__Activity__.
Search the entries for the word "public". Copy every line that holds it.

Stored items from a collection
=== Begin Enclosure ===
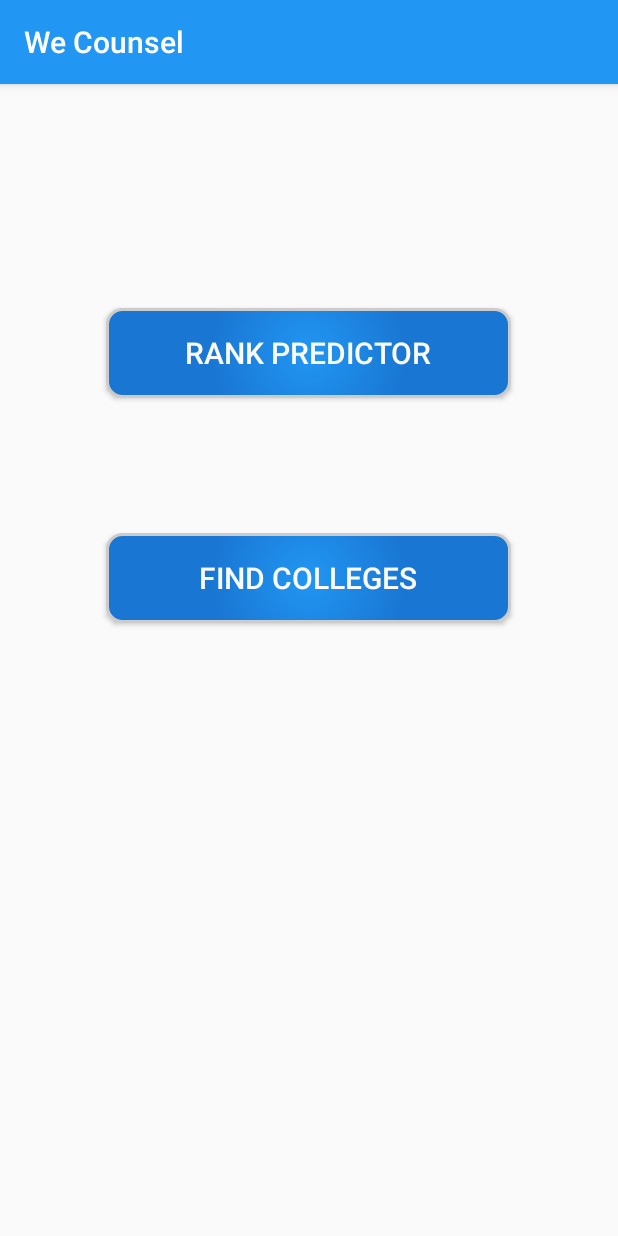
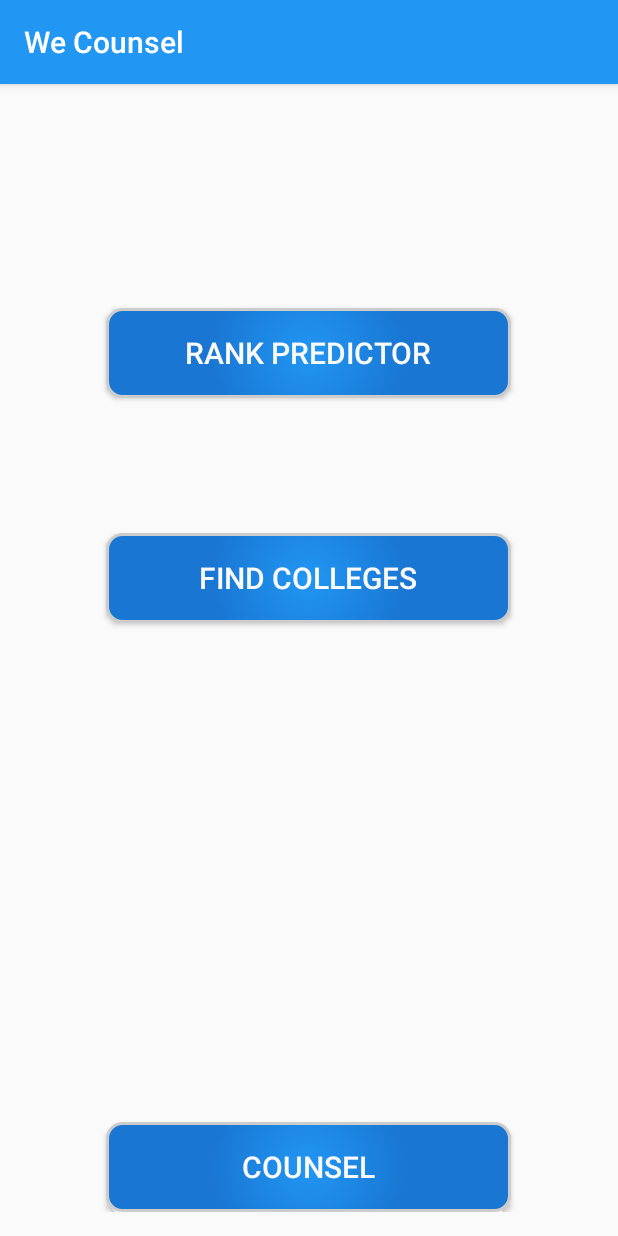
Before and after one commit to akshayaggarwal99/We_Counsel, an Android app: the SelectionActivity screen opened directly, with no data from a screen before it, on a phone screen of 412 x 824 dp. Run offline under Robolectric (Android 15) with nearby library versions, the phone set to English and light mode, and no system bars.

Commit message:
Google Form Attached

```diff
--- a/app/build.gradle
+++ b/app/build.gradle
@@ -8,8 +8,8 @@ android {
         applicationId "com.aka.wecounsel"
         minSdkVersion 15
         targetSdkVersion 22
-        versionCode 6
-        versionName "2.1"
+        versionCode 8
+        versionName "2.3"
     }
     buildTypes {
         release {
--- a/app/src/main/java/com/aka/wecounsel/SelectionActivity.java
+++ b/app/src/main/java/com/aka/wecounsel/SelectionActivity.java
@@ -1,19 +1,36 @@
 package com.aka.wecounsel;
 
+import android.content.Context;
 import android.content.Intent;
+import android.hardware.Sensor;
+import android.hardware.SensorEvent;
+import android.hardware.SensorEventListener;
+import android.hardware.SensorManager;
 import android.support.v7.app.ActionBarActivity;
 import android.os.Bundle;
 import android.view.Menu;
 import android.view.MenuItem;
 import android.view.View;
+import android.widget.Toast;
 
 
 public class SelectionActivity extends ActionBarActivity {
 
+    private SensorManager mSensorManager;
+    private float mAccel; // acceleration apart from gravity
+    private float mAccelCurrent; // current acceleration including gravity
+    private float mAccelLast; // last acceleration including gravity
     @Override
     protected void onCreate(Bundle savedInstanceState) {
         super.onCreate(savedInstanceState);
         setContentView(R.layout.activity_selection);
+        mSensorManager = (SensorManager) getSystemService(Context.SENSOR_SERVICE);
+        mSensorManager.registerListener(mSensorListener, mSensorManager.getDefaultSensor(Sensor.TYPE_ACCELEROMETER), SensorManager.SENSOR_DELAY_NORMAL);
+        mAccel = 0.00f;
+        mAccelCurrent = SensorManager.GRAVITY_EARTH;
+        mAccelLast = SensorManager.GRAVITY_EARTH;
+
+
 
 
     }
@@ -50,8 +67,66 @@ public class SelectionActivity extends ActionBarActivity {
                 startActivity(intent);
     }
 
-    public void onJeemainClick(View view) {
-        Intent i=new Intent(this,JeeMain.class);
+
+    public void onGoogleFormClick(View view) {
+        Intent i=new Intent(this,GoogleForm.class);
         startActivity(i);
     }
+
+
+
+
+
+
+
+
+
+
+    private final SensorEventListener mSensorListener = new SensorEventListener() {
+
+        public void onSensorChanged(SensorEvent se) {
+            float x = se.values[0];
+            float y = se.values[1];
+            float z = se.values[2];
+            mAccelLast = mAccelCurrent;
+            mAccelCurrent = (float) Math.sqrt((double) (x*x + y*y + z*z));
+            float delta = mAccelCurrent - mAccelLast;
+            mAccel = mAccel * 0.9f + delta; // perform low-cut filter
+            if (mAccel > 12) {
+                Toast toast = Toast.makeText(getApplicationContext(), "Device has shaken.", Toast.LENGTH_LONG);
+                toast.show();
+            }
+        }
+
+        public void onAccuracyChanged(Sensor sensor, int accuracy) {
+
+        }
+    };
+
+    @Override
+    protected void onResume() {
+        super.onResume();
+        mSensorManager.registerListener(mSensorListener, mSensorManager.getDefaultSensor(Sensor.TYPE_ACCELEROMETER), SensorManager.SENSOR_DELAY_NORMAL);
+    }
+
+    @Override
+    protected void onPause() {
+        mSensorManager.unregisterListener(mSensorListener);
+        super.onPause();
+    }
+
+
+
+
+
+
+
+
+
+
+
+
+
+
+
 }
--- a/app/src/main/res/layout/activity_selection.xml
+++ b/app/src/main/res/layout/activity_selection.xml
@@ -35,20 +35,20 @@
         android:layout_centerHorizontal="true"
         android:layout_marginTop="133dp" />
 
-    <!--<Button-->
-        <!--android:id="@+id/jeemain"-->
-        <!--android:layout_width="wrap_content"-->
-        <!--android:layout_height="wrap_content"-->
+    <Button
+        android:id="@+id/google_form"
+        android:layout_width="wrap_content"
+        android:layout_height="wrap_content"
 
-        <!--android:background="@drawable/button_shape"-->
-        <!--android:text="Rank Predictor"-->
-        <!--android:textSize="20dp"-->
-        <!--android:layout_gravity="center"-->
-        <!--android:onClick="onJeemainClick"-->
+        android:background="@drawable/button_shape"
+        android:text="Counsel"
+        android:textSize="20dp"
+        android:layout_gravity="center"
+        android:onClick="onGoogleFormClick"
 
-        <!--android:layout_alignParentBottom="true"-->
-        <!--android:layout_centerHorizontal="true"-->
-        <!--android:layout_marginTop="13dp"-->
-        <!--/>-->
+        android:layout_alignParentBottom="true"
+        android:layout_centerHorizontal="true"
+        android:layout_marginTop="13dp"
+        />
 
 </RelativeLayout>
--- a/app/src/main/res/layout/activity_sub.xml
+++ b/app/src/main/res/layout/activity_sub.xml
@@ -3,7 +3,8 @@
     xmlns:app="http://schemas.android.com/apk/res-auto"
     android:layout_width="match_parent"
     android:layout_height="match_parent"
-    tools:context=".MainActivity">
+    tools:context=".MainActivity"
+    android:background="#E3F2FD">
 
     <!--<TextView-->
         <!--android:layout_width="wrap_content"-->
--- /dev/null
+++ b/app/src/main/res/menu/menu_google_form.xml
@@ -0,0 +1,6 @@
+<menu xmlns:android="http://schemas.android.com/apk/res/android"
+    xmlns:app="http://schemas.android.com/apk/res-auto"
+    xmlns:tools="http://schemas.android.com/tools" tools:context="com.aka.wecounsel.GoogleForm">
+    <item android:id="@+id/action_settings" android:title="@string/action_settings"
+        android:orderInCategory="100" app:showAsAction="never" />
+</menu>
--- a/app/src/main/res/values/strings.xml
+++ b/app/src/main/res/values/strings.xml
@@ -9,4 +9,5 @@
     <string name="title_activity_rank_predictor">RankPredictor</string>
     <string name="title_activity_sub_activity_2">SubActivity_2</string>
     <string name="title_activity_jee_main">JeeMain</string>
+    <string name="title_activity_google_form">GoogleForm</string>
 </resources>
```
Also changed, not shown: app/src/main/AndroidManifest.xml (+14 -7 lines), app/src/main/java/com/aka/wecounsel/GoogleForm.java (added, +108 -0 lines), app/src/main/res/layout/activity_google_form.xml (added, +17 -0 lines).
=== End Enclosure ===
=== Begin Enclosure ===
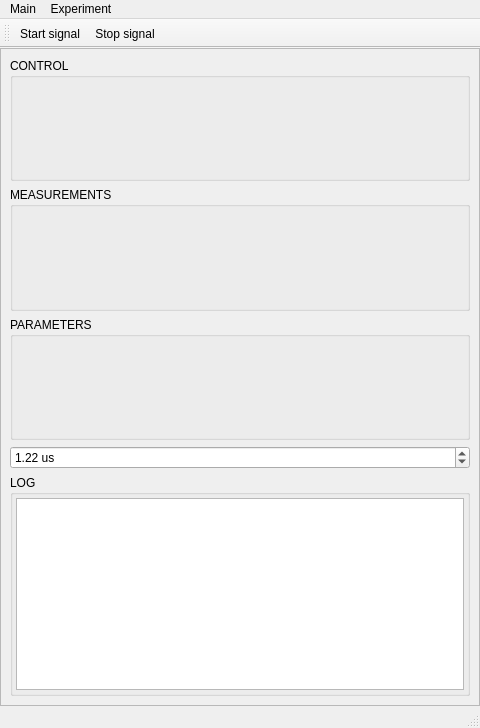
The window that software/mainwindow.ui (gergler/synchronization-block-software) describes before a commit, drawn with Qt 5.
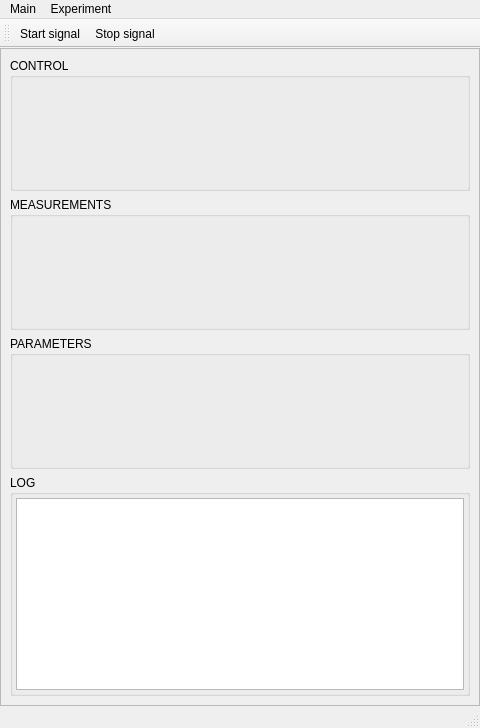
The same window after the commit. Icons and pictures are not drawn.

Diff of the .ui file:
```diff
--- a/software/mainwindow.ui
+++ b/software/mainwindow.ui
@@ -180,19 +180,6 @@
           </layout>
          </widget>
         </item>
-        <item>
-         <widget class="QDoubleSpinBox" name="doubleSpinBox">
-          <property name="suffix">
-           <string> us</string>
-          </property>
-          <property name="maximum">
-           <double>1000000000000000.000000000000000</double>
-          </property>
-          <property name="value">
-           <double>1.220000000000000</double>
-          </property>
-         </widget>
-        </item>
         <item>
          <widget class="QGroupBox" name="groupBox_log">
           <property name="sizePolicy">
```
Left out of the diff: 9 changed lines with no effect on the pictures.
=== End Enclosure ===
=== Begin Enclosure ===
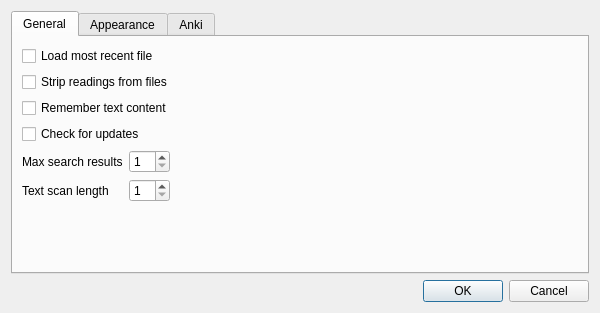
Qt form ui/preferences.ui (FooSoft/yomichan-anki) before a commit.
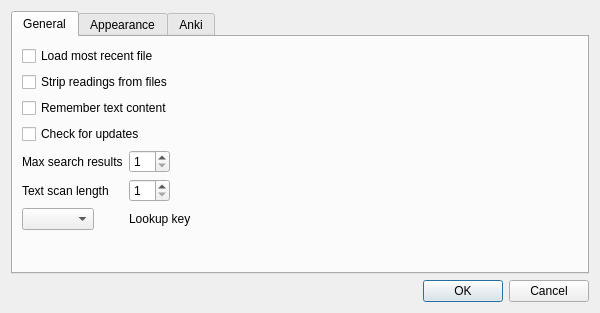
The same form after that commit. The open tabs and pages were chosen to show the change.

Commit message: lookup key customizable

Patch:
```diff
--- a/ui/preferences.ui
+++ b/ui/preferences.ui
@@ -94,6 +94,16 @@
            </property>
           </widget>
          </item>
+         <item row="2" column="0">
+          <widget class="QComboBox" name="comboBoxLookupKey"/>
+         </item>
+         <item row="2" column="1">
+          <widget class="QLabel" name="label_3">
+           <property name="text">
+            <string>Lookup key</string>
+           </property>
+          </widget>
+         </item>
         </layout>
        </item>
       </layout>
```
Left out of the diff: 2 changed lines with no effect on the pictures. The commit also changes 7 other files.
=== End Enclosure ===
__The completed task__.
 public class SelectionActivity extends ActionBarActivity {
@@ -50,8 +67,66 @@ public class SelectionActivity extends ActionBarActivity {
-    public void onJeemainClick(View view) {
+    public void onGoogleFormClick(View view) {
+        public void onSensorChanged(SensorEvent se) {
+        public void onAccuracyChanged(Sensor sensor, int accuracy) {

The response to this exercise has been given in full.